The $445-million breach-of-contract suit against Genentech Inc. went to the jury Monday after closing arguments in which City of Hope attorneys accused Genentech of hiding lucrative deals to avoid paying the hospital huge royalties.
Attorney Morgan Chu charged Genentech with "a pattern of concealment and self help" that reduced by half the royalties City of Hope has received under a disputed 1976 research agreement.
Chu, of the Los Angeles law firm Irell & Manella, told jurors that Genentech licensed City of Hope technology to 22 drug makers since 1980 but never told the world-renowned cancer center about the deals. What's more, Chu said, Genentech continually refused to answer letters from City of Hope inquiring about possible licensing pacts, raising questions about its "good faith."
At the heart of the case is the historic 25-year-old contract that led to the invention of human insulin--the world's first biotechnology drug. During the last two decades, City of Hope National Medical Center in Duarte has received more than $285 million in royalties on insulin and a second drug, human growth hormone, as a result of the 1976 pact. The two sides have wildly divergent interpretations of the contract, which assigned patents on City of Hope inventions to Genentech in exchange for research funding and royalties.
City of Hope points to language suggesting that Genentech must pay royalties on sales by companies that license the patents, which cover a pivotal method of producing bioengineered drugs. Genentech, citing other contract clauses, argues licensees must use not only the patents but also DNA--or genetic instructions for drugs--developed at City of Hope. The only medications that fit Genentech's definition are insulin and human growth hormone.
Attorneys for Genentech, in their closing arguments, accused the hospital of trying to rewrite the contract. Jon Tigar, of the San Francisco law firm Keker & Van Nest, argued that when the contract was signed, City of Hope had its sights on funding for genetic research, not patents.
"A subsidiary of Revlon turned them down, the NIH turned them down," Tigar said. "The only party in the whole world to come through for City of Hope was Genentech."
Susan J. Harriman, also of Keker & Van Nest, told jurors that City of Hope wants several million more in damages than Genentech received in royalties from third parties for such medications as hepatitis B vaccine from GlaxoSmithKline.
The outcome of the six-week civil trial could produce a huge windfall for City of Hope and a substantial blow to Genentech, which isn't expected to earn more than $410 million this year. City of Hope must receive votes from at least nine jurors to prevail on breach-of-contract allegations.
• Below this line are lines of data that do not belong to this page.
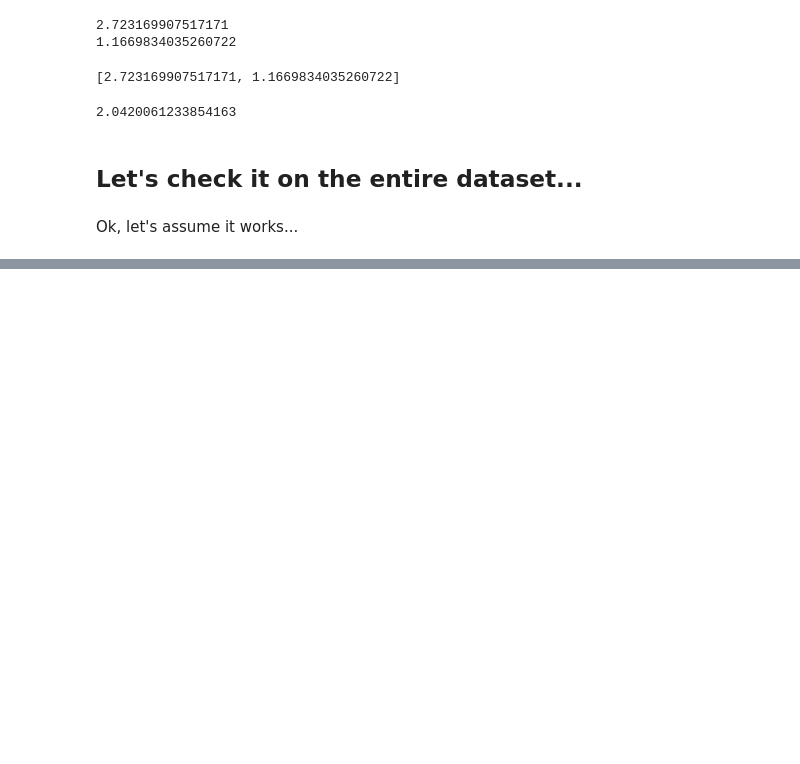
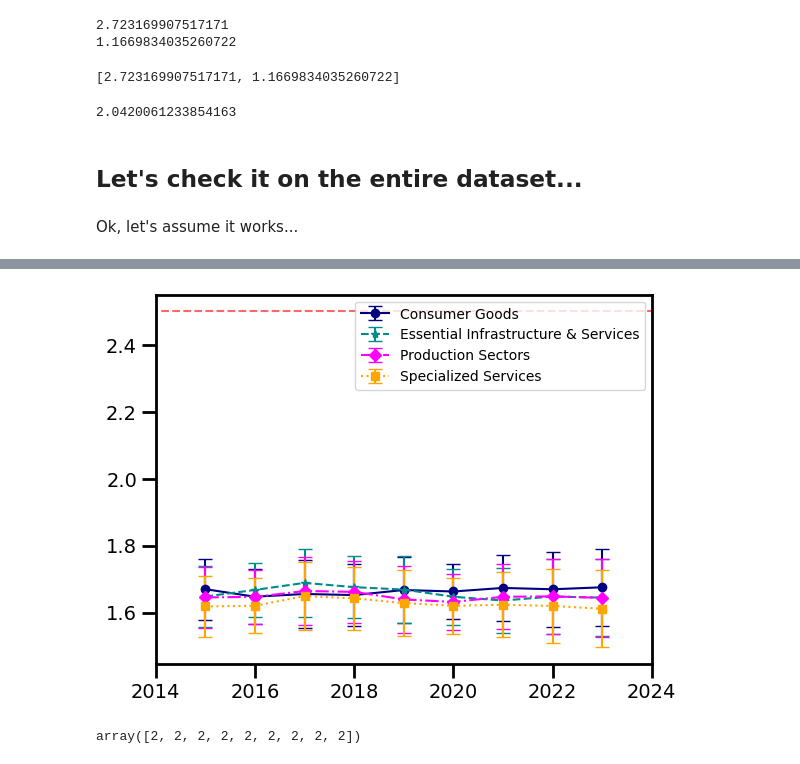
Before and after one commit to fabiosaracco/sdg_repos_advanced, a Jupyter notebook: 4_0_fa_r_vago.ipynb, the cells around one changed output, grey strips where cells are left out. Drawn from its saved outputs; the diff is of its cells as text; code cells hidden in the pictures; blank space fills up the shorter version.

```diff
--- a/4_0_fa_r_vago.ipynb
+++ b/4_0_fa_r_vago.ipynb
@@ -255,0 +344,9 @@ print('Done!')
+# %%
+fafas_concr=np.zeros(17)
+for i_f, file in enumerate(tqdm(fafas_texts_files[:-1])):
+    index=file.split('-')[1]
+    index=int(index.split('_')[0])-1
+    with open(BENCHMARK_FOLDER+file, 'r') as f:
+        _text=f.readline()
+    fafas_concr[index]=text_concreteness(_text)
+    print(f'[{dt.datetime.now():%H:%M:%S}] {index:4}) title={file:22}, concr={fafas_concr[index]:.2f}')
@@ -255,0 +412,30 @@ print('Done!')
+# %%
+avg_concr_per_sec=np.zeros((len(agg_secs.keys()), len(years)))
+std_concr_per_sec=np.zeros((len(agg_secs.keys()), len(years)))
+
+for i_y, year in enumerate(years):
+    output_y=output[output['year']==year]
+    for agg_sec_key in agg_secs.keys():
+        index=ord(agg_sec_key)-ord('A')
+        mysecs=agg_secs[agg_sec_key]['sectors']
+
+        myout=output_y[np.isin(output_y['sector'], mysecs)]['concreteness']
+        avg_concr_per_sec[index, i_y]=np.mean(myout)
+        std_concr_per_sec[index, i_y]=np.std(myout)
+# %%
+for agg_sec_key in agg_secs.keys():
+    agg_sec_info=agg_sec_plots[agg_sec_key]
+    index=ord(agg_sec_key)-ord('A')
+    plt.errorbar(years, avg_concr_per_sec[index], yerr=2*std_concr, label=agg_secs[agg_sec_key]['name'], **agg_sec_info, capsize=5 )
+#plt.errorbar(years, avg_concr, yerr=2*std_concr, ls='-.', label="all companies", color='black')
+plt.hlines(2.5, 2000, 2030, color='r', ls='--', alpha=0.6)
+#plt.ylim(0,5)
+plt.xlim(2014,2024)
+plt.legend()
+plt.show()
+# %% [output]
+[figure, added]
+# %%
+y2
+# %% [output]
+array([2, 2, 2, 2, 2, 2, 2, 2, 2])
```
Also changed, not shown: parts of 36 cells of this notebook, 2 other files.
Jurors also must decide whether Genentech breached a fiduciary duty to act in the best interest of City of Hope, a finding that could result in punitive damages against the biotechnology company. The Superior Court's Central Civil West courthouse, where the trial was held, is known for its huge damage awards. But any verdict in the 2-year-old lawsuit is likely to face an appeal. Genentech Chief Financial Officer Louis J. Lavigne Jr. told analysts in a conference call last week that "one or more appeals [will] push out the final resolution for some time."
The trial often lacked drama worthy of the stakes involved. Testimony focused on dry correspondence between lawyers for City of Hope and Genentech, and on the meandering sentences of the contract itself.
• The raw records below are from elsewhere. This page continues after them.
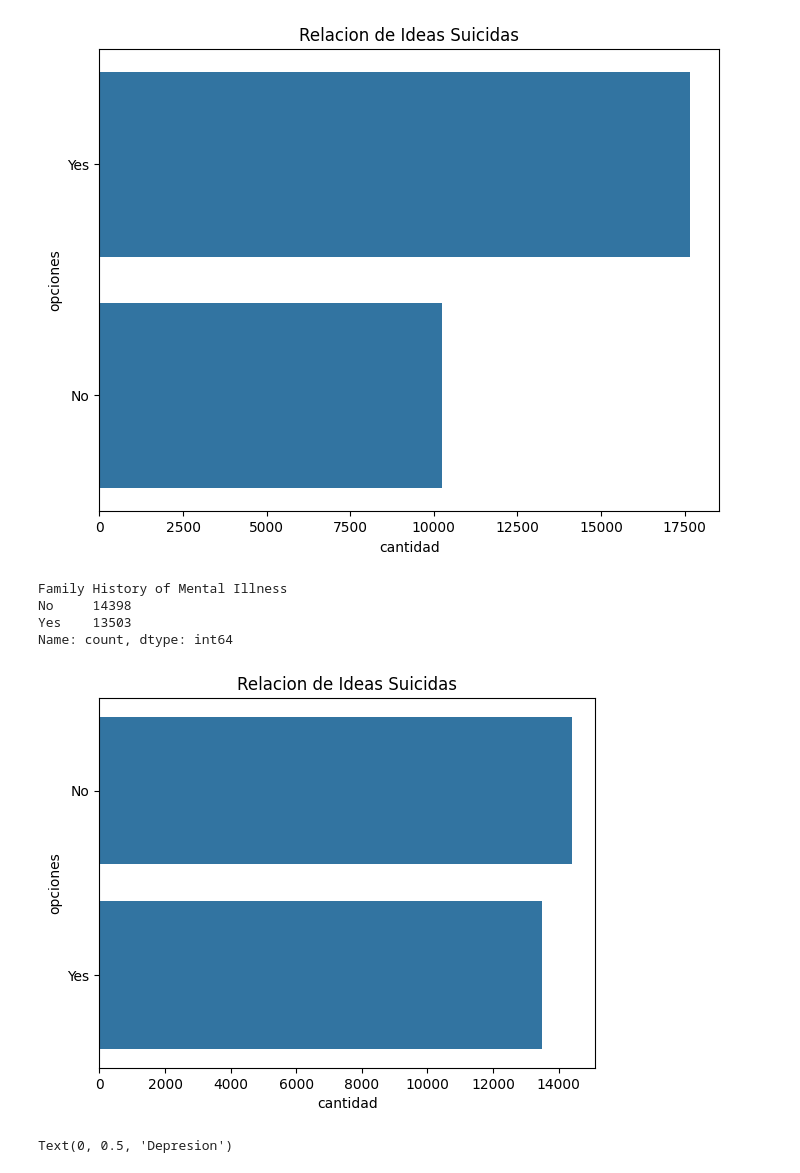
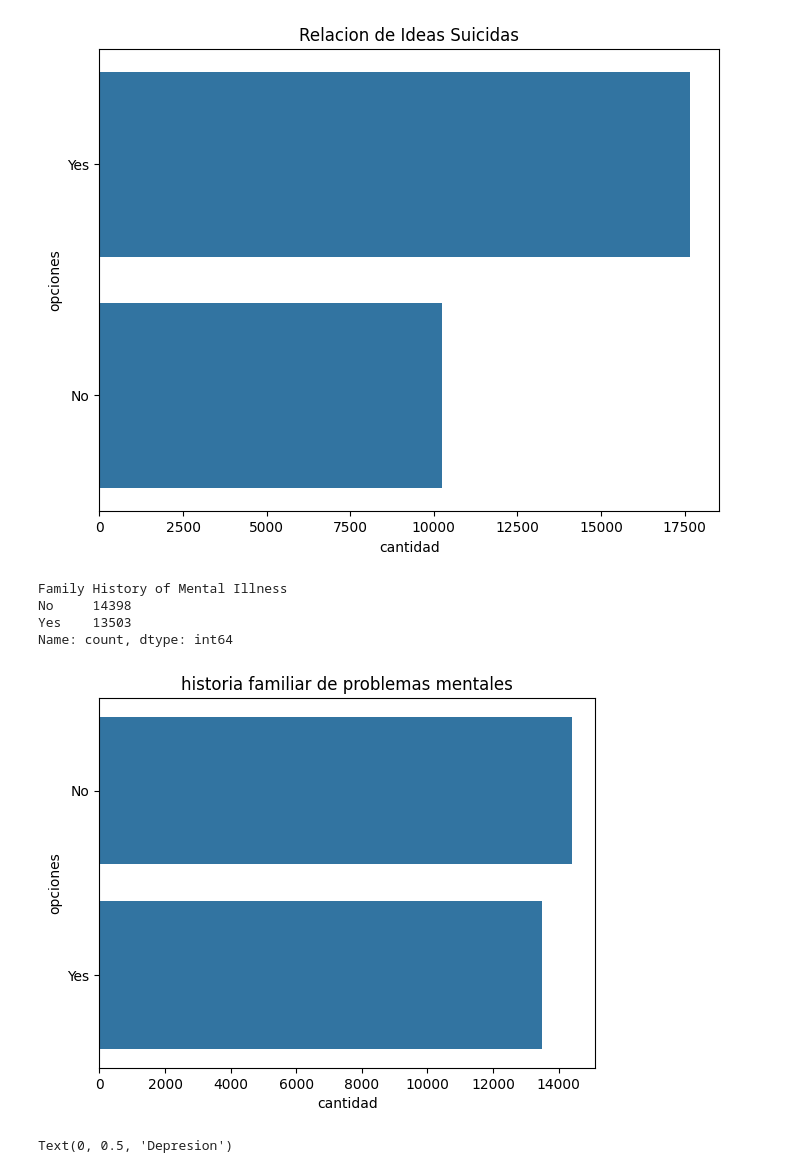
Before and after one commit to LeoV79080679/DSCI, a Jupyter notebook: ProyectoDS_parteI_Valderrama.ipynb, the cells around one changed output. Drawn from its saved outputs; the diff is of its cells as text; code cells hidden in the pictures.

```diff
--- a/ProyectoDS_parteI_Valderrama.ipynb
+++ b/ProyectoDS_parteI_Valderrama.ipynb
@@ -159,19 +160,19 @@ Name: count, dtype: int64
 # %%
 df['Family History of Mental Illness'].unique()
 historial_mental = df['Family History of Mental Illness'].value_counts()
 print(historial_mental)
 
 sns.countplot(df['Family History of Mental Illness'])
-plt.title('Relacion de Ideas Suicidas')
+plt.title('historia familiar de problemas mentales')
 plt.xlabel('cantidad')
 plt.ylabel('opciones')
 plt.show()
 # %% [output]
 Family History of Mental Illness
 No     14398
 Yes    13503
 Name: count, dtype: int64
-[figure, old version]
+[figure, new version]
 # %%
 plt.figure(figsize=(15,10))
 
```
Also changed, not shown: parts of 6 cells of this notebook.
Superior Court Judge Edward Y. Kakita at one point likened the tedious, videotaped testimony of one City of Hope witness to "watching paint dry." The judge quickly reconsidered; the paint would be more exciting, he said.
Some key developments in the trial took place without the jury present. Kakita denied a Genentech request to throw out allegations that it breached its fiduciary duty to City of Hope. City of Hope won another behind-the-scenes round when it prevented a Genentech witness from offering a last-minute calculation that put compensatory damages at $7 million.
Outside the courtroom, the debate about numbers continued. Genentech Vice President Sean Johnston said in an interview that "financial trouble" motivated City of Hope to file the multimillion-dollar lawsuit. "To them, it's a lottery ticket," said Johnston, who said he found hints of problems when he did an Internet search.
City of Hope general counsel Glenn L. Krinsky responded that City of Hope will show an $18-million surplus for fiscal 2000. "We're stronger than we have ever been," he said.
Apart from testimony about the contract, jurors took in a scientific show-and-tell as each side touted its role in the discovery.
City of Hope biologist Arthur Riggs, co-inventor of the patent, inserted a tangle of magnetic cassette tape into a Kleenex box labeled "bacterial cell" to demonstrate how he and his colleagues slipped the genetic code for human protein into ordinary bacteria--the method later used to produce insulin. Genentech co-founder and former UC San Francisco biologist Herb Boyer later used a marker and easel to explain the same process with hastily drawn pictures.
Under cross-examination, former Genentech scientist David Goeddel--now chief executive of a biotechnology company called Tularik--said he should have been named with Riggs and City of Hope's Keiichi Itakura as an inventor on the patents. Genentech's attorneys decided to name only the two City of Hope scientists.